The reply should consist of one number, the count of lines below in which the word "weight" appears.

─── PROVIDED ENTRIES ───

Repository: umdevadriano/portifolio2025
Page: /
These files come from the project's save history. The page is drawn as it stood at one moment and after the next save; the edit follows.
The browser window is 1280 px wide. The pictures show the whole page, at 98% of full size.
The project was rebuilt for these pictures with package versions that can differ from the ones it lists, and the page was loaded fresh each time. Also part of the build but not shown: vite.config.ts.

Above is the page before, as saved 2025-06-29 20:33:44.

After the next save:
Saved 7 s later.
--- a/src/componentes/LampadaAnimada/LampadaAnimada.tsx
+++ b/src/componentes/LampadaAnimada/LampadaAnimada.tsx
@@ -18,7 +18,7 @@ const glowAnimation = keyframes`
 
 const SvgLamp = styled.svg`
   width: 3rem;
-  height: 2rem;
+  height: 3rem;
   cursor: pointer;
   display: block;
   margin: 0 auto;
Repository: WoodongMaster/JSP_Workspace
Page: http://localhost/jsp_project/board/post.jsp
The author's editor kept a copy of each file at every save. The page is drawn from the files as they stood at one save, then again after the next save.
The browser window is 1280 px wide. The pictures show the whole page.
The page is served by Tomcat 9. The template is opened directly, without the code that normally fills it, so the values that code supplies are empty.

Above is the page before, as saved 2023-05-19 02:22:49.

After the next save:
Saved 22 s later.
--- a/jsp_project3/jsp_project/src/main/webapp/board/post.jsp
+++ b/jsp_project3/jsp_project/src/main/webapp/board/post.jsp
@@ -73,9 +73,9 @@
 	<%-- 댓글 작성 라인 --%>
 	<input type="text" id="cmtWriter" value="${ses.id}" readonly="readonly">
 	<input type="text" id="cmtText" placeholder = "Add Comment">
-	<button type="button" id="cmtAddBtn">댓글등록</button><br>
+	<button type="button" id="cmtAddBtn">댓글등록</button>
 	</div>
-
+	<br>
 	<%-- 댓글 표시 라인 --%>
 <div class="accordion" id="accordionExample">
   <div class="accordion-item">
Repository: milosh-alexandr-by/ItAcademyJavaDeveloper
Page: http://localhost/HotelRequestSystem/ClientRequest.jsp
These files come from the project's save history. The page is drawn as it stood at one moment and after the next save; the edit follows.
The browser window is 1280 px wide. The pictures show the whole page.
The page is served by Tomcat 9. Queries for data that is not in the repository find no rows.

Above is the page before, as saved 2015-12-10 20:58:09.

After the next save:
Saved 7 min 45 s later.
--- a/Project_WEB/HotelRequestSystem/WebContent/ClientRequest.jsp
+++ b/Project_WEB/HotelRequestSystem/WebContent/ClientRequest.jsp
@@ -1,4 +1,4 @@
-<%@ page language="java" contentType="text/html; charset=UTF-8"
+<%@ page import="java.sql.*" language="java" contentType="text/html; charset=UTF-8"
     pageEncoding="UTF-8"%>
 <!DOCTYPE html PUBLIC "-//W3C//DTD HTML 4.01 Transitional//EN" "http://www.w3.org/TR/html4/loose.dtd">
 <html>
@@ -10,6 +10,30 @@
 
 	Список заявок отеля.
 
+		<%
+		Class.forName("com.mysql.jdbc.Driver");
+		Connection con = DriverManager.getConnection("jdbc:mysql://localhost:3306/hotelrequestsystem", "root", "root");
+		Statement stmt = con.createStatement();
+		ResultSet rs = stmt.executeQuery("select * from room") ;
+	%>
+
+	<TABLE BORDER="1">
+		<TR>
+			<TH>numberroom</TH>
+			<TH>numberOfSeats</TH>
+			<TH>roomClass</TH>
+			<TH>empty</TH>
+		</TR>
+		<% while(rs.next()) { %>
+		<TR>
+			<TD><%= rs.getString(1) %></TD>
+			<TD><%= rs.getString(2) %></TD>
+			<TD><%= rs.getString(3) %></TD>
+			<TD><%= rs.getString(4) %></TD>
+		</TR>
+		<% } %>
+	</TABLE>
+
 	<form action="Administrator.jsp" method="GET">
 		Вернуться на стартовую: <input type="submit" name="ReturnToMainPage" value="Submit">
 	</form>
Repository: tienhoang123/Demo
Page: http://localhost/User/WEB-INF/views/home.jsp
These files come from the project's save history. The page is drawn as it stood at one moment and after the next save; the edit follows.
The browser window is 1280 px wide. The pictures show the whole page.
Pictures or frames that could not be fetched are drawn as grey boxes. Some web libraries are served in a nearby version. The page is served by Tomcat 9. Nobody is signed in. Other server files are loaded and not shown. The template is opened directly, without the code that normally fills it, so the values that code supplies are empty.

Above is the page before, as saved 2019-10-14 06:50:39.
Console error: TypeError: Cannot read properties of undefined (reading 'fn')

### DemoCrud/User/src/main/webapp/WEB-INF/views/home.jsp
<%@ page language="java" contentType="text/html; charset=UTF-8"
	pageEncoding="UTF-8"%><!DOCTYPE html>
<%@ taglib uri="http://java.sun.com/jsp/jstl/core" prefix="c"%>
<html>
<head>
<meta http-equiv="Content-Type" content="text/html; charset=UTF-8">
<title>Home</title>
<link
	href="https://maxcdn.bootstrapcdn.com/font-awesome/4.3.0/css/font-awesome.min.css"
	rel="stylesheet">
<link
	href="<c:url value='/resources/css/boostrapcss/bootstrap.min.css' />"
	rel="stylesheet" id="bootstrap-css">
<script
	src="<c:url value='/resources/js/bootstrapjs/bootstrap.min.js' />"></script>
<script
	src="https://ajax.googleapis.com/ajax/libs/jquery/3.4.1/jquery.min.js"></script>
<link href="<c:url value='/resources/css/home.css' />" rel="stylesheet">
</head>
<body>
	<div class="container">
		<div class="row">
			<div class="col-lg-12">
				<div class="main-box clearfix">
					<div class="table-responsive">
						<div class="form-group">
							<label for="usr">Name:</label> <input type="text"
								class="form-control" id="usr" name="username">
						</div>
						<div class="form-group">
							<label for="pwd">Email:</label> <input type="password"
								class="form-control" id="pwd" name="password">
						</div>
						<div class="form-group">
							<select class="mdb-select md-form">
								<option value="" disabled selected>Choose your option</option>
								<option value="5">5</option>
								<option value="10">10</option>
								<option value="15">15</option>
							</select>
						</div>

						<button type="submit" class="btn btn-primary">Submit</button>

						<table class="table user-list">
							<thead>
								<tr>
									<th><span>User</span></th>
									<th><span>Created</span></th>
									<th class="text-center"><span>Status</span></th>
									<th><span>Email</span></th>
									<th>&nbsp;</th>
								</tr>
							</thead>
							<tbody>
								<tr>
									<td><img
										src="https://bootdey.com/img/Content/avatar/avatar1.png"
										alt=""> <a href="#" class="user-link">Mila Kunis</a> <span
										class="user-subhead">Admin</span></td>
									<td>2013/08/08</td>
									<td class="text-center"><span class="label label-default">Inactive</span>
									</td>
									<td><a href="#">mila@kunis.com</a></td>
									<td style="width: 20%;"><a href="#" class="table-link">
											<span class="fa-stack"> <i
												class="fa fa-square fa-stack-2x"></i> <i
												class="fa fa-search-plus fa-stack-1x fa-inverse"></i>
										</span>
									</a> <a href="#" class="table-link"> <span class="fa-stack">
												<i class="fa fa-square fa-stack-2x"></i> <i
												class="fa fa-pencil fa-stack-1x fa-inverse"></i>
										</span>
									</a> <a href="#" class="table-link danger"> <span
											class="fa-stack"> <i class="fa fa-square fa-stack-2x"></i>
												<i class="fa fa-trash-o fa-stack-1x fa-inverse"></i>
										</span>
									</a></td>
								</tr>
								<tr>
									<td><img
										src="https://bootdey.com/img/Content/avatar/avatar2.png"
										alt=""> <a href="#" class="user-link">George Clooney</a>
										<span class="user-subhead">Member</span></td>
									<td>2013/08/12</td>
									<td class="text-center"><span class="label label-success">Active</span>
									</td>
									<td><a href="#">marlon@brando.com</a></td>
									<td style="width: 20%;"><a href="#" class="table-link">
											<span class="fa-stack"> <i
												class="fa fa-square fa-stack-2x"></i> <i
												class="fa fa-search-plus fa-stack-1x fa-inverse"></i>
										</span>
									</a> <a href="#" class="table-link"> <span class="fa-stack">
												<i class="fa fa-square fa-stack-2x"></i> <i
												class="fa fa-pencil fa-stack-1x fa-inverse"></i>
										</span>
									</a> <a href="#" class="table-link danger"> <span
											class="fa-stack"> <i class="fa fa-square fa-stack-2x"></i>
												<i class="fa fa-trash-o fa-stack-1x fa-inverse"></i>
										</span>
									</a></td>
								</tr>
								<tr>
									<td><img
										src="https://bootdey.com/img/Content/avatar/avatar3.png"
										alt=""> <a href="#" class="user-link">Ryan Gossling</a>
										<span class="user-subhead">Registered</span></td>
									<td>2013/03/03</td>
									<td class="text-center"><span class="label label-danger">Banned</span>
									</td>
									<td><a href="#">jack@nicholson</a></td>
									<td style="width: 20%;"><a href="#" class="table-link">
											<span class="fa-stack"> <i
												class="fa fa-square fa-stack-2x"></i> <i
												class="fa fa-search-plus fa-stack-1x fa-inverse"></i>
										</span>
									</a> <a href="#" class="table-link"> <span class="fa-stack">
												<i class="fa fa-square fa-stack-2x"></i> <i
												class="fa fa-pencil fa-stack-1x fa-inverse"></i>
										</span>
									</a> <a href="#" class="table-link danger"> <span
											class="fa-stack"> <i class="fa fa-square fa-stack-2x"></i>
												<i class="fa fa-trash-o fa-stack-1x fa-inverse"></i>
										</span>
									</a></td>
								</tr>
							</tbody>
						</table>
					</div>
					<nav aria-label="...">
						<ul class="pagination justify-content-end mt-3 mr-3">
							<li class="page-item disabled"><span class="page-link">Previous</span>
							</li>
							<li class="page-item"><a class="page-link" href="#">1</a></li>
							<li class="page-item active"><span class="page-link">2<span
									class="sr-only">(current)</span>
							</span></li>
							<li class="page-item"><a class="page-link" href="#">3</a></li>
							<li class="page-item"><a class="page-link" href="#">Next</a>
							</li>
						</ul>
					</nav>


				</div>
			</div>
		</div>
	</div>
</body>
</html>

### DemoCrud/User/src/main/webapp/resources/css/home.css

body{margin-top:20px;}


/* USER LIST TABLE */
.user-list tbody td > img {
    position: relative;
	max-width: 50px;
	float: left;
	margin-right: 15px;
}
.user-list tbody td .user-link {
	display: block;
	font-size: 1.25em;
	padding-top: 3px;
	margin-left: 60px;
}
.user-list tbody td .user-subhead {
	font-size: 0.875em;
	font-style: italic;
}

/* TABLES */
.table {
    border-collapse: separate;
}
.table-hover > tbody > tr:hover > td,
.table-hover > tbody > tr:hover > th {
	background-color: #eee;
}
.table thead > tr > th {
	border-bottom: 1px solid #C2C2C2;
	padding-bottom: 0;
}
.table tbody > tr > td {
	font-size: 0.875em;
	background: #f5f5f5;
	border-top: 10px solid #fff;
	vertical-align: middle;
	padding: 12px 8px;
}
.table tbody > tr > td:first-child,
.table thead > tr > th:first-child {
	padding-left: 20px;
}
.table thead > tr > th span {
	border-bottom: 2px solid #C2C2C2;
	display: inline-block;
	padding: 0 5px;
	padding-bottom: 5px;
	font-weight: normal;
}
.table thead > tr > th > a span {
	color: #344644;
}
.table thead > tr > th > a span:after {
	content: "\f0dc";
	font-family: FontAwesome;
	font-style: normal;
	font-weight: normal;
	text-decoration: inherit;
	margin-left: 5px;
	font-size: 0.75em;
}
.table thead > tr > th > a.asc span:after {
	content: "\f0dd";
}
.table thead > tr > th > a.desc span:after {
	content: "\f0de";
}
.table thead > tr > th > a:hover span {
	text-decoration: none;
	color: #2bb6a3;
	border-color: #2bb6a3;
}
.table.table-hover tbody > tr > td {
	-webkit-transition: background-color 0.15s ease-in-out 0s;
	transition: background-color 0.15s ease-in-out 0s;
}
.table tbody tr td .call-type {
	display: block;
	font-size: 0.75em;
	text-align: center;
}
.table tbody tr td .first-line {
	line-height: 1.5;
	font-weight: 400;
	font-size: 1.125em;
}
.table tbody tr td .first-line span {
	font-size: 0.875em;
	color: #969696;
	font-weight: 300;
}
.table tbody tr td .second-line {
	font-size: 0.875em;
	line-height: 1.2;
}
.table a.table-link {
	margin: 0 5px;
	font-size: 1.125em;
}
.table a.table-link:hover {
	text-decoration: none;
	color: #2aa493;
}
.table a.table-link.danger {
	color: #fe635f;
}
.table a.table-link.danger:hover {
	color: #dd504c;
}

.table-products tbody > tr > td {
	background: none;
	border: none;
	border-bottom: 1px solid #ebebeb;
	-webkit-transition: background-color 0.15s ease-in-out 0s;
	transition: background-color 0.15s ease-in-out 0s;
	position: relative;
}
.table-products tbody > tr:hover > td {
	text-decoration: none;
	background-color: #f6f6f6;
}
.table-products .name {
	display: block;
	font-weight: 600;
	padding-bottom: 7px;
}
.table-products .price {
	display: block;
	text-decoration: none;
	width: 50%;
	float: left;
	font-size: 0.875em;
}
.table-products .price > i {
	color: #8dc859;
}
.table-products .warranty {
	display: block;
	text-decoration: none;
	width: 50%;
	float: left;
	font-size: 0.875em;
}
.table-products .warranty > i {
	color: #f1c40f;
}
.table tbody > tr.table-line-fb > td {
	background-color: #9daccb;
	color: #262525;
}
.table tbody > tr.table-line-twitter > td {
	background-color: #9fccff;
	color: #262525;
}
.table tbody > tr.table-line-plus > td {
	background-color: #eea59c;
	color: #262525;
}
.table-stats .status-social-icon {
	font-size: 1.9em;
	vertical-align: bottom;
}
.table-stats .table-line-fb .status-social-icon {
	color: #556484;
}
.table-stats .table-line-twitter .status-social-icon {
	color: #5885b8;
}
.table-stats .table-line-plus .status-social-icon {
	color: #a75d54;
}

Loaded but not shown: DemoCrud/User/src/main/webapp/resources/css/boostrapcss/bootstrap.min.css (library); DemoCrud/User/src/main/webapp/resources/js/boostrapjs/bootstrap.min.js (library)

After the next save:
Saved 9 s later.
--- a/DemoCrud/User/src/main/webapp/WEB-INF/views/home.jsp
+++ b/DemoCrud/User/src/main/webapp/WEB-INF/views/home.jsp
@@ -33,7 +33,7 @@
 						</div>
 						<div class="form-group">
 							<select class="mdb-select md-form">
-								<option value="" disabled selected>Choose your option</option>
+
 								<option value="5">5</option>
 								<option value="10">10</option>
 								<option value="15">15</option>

───

▶ _WRITTEN RESPONSE_
5